I remember this one character from a hit show from 90s, Hum Paanch, a middle aged woman who plays neighbor of the girls, whenever she visited them, emphasized on “Aunty mat Kaho na” (Don’t call me Aunty). She was projected, as this flamboyant woman who was very conscious of her looks and age, the character was very animated. Cut to today, in our 30s, and some in 40s, oddly remind me of that character, not for the comical reasons, but for reasons how the word ‘Aunty’ is offensive rather than endearing. There are times when I meet friends and we vent about the situation when the ‘not so young and not related’ people call us Aunty. It’s annoying.
Coming back to us, my fellow 30-somethings and the 40-somethings, we collectively despise being addressed as ‘Aunty’, unless,
- You are friends with our kids,

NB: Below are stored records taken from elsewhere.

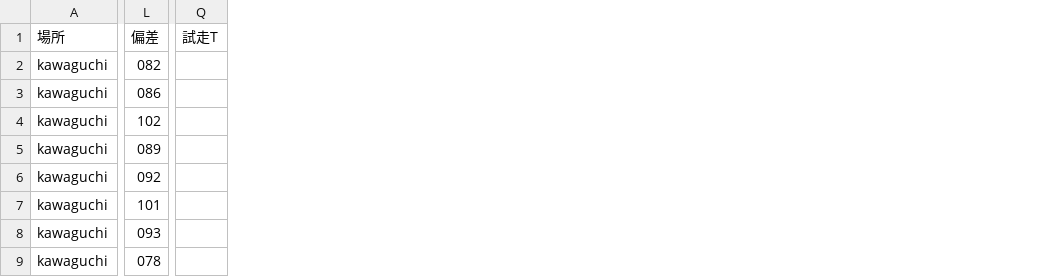
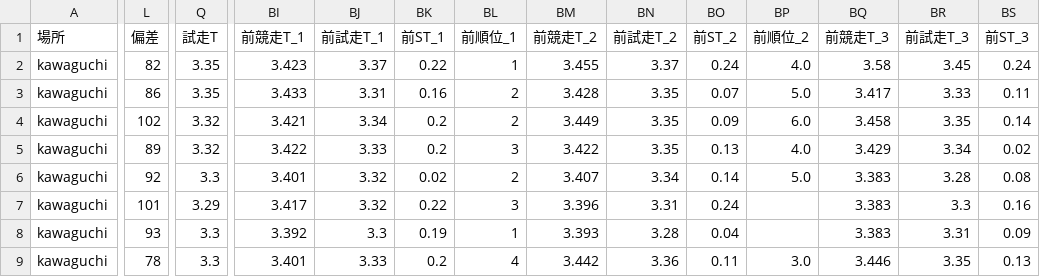
Before and after one commit to KomedawraOmusubi/autorace-ai_ticket, a CSV file: data/race_data_kawaguchi_09R.csv, drawn as a sheet; only a part is shown, gaps mark what is left out; the diff covers the shown part only; the diff names each change by its address in the sheet, - before the commit and + after, or states it on an @@ line.

```diff
--- a/data/race_data_kawaguchi_09R.csv
+++ b/data/race_data_kawaguchi_09R.csv
+column BI (前競走T_1), rows 2-9: 3.423 | 3.433 | 3.421 | 3.422 | 3.401 | 3.417 | 3.392 | 3.401
+column BJ (前試走T_1), rows 2-9: 3.37 | 3.31 | 3.34 | 3.33 | 3.32 | 3.32 | 3.3 | 3.33
+column BK (前ST_1), rows 2-9: 0.22 | 0.16 | 0.2 | 0.2 | 0.02 | 0.22 | 0.19 | 0.2
+column BL (前順位_1), rows 2-9: 1 | 2 | 2 | 3 | 2 | 3 | 1 | 4
+column BM (前競走T_2), rows 2-9: 3.455 | 3.428 | 3.449 | 3.422 | 3.407 | 3.396 | 3.393 | 3.442
+column BN (前試走T_2), rows 2-9: 3.37 | 3.35 | 3.35 | 3.35 | 3.34 | 3.31 | 3.28 | 3.36
+column BO (前ST_2), rows 2-9: 0.24 | 0.07 | 0.09 | 0.13 | 0.14 | 0.24 | 0.04 | 0.11
+column BP (前順位_2), rows 2-9: 4.0 | 5.0 | 6.0 | 4.0 | 5.0 |  |  | 3.0
+column BQ (前競走T_3), rows 2-9: 3.58 | 3.417 | 3.458 | 3.429 | 3.383 | 3.383 | 3.383 | 3.446
+column BR (前試走T_3), rows 2-9: 3.45 | 3.33 | 3.35 | 3.34 | 3.28 | 3.3 | 3.31 | 3.35
+column BS (前ST_3), rows 2-9: 0.24 | 0.11 | 0.14 | 0.02 | 0.08 | 0.16 | 0.09 | 0.13
-L2 (偏差): 082
+L2 (偏差): 82
-Q2:Q3 (試走T): (empty)
+Q2:Q3 (試走T): 3.35
-L3 (偏差): 086
+L3 (偏差): 86
-Q4:Q5 (試走T): (empty)
+Q4:Q5 (試走T): 3.32
-L5 (偏差): 089
+L5 (偏差): 89
-L6 (偏差): 092
+L6 (偏差): 92
-Q6 (試走T): (empty)
+Q6 (試走T): 3.3
-Q7 (試走T): (empty)
+Q7 (試走T): 3.29
-L8 (偏差): 093
+L8 (偏差): 93
-Q8:Q9 (試走T): (empty)
+Q8:Q9 (試走T): 3.3
-L9 (偏差): 078
+L9 (偏差): 78
```
Also changed, not shown: 30 added columns and 5 edited cells elsewhere in this file.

- Call us Aunty instead or Masi/mami/Bua/Chachi, that means you are related to us or
- You are our friends’ kids.
- If you do not fit into any of the above, please refrain from calling us the dreadful ‘A’ word if you love your life.I personally don’t mind being addressed as Ma’am (in a professional setting) or Mrs Rao or First Name as simple as that. Didi and Bhabhi are redundant and equally bad, so don’t even go there. However, I may just excuse that to the vernaculars that still follow the antiquated terminology.

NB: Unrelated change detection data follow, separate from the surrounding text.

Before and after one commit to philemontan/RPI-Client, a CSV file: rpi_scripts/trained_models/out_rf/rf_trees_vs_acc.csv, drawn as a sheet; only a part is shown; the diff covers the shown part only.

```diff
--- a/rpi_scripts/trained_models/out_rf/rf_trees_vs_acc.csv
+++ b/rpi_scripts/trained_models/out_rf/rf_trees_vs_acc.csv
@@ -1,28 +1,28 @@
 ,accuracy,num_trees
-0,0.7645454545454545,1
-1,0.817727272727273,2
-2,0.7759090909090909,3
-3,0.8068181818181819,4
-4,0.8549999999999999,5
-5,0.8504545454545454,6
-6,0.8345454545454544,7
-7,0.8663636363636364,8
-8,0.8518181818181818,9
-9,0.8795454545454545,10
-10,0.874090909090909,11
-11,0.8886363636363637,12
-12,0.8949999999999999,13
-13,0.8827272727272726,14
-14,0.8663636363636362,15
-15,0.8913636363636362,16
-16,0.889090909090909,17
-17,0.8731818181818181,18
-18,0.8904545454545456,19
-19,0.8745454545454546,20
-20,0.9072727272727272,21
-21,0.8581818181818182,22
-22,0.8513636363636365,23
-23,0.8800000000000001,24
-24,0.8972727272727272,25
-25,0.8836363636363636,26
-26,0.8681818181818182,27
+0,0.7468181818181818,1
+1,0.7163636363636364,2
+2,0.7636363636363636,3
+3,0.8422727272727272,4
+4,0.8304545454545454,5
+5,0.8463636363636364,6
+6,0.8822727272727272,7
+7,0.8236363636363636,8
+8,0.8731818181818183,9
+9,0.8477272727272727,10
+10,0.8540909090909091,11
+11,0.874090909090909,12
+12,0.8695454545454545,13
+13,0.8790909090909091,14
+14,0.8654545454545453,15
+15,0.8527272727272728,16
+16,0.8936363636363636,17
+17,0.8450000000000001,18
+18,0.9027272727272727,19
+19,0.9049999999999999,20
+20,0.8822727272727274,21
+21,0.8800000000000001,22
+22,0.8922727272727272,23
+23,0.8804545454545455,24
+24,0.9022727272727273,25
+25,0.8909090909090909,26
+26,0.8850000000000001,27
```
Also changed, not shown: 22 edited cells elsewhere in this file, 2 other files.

In my personal experience, I have only been called aunty by 20-somethings when their moms have addressed me as aunty for them; these are mostly women from the society or extended family. Luckily no 20-somethings who know me out of this realm of connections have called me Aunty. It’s this trend of unknown people and especially the youngsters living with their parents in the society complex calling a woman aunty… just cause she is married or has a kid is an annoying practice.
While simmering in my exasperation I also realized that men are as sensitive, if not more, to the term ‘uncle’. Earlier I believed that it was just the women who were finicky about this term, I was proven wrong. Men, whether they admit openly or not, are bothered when they are randomly addressed as ‘uncle’. When addressed by unrelated individuals, gender notwithstanding, the words Aunty/Uncle are equally offensive. They not only remind you that you aren’t ‘young’ anymore, but they also indicate that one might be looked at as boring and not cool enough.I think once someone is an adult, you should make your own decisions about how to address an individual, believe me most people like to be addressed by their first name. If you are really overflowing with respect for this person then you can just call them ma’am/sir. Also, lots of people use this term in a demeaning and condescending manner towards the addressee. My advice is for you to refrain, because you know, Karma and all.
I was wondering if many share my plight or just the few I happened to speak with. A larger survey resulted in mind-blowing results… So I was mostly right to assume, when I started writing this, that majority of people DO NOT like to be addressed as Aunty/Uncle, unless of course one can establish a familiarity or relationship. People in their 40s dislike these terms as much, but since their children are older, they are more accustomed to be called aunty/uncle by older individuals. They do not normally react as fiercely as the 30-something.
Listed below are the most common answers to the survey questions. Here we all agree that it’s legit being called aunty/uncle by nieces/nephews and kids of our classmates/batch mates, also friends of children.
Q. Have you ever been called an aunty/uncle?
Yes. Everyone in their 30s and 40s has been addressed so.
Q. If yes, when, where and by whom?
By Children and by strangers! People who want to call out to you in public and may/may not know your name. Anyone who is even slightly younger or sometimes older people too! Facepalm
Q. How do you feel about?
Terrible! Hate it; especially when its people who may seem to be much older than the acceptable age to call you aunty/uncle.
Q. What’s the acceptable age of a person who can call you aunty/uncle?
Anyone who is 18 years and under or has an age difference of more than 20 years.
Q. Would you prefer to be called something else?
Yes. First name… Ma’am/Sir… Mr. or Ms. Last name…
Q. Do you want to say something to the 20-something year olds who call you aunty/uncle?
I got some of the best responses in this… sharing a selected few…
- I am old enough to be your older sister
- Uncle hoga tera Baap
- Dude, I am old enough to be your younger brother 😉
- AI will take your job
- Wait for it! The teenagers are coming for you too
In conclusion, my advice to you, if you are the perpetrators, drop the word!!! Its offensive! If you are the victim, High Five we all sail in the same boat!
Photo courtesy – Youtube
- Srushti Rao
- September 6, 2017
- 1 Comment